Required work:
Copy each entry below exactly.

--- Data shown Enclosed Below ---

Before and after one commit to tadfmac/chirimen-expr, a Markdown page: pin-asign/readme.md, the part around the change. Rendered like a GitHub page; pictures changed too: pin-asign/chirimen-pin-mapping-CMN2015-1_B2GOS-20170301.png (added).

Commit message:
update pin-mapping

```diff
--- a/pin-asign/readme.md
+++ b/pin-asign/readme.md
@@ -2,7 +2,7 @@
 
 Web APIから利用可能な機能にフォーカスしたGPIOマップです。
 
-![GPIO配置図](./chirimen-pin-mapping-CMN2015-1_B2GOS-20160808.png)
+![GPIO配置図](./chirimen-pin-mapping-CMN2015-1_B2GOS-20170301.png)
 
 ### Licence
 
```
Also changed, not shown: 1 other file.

--- End of Enclosed Data shown ---

Your response:
Before and after one commit to tadfmac/chirimen-expr, a Markdown page: pin-asign/readme.md, the part around the change. Rendered like a GitHub page; pictures changed too: pin-asign/chirimen-pin-mapping-CMN2015-1_B2GOS-20170301.png (added).

Commit message:
update pin-mapping

```diff
--- a/pin-asign/readme.md
+++ b/pin-asign/readme.md
@@ -2,7 +2,7 @@
 
 Web APIから利用可能な機能にフォーカスしたGPIOマップです。
 
-![GPIO配置図](./chirimen-pin-mapping-CMN2015-1_B2GOS-20160808.png)
+![GPIO配置図](./chirimen-pin-mapping-CMN2015-1_B2GOS-20170301.png)
 
 ### Licence
 
```
Also changed, not shown: 1 other file.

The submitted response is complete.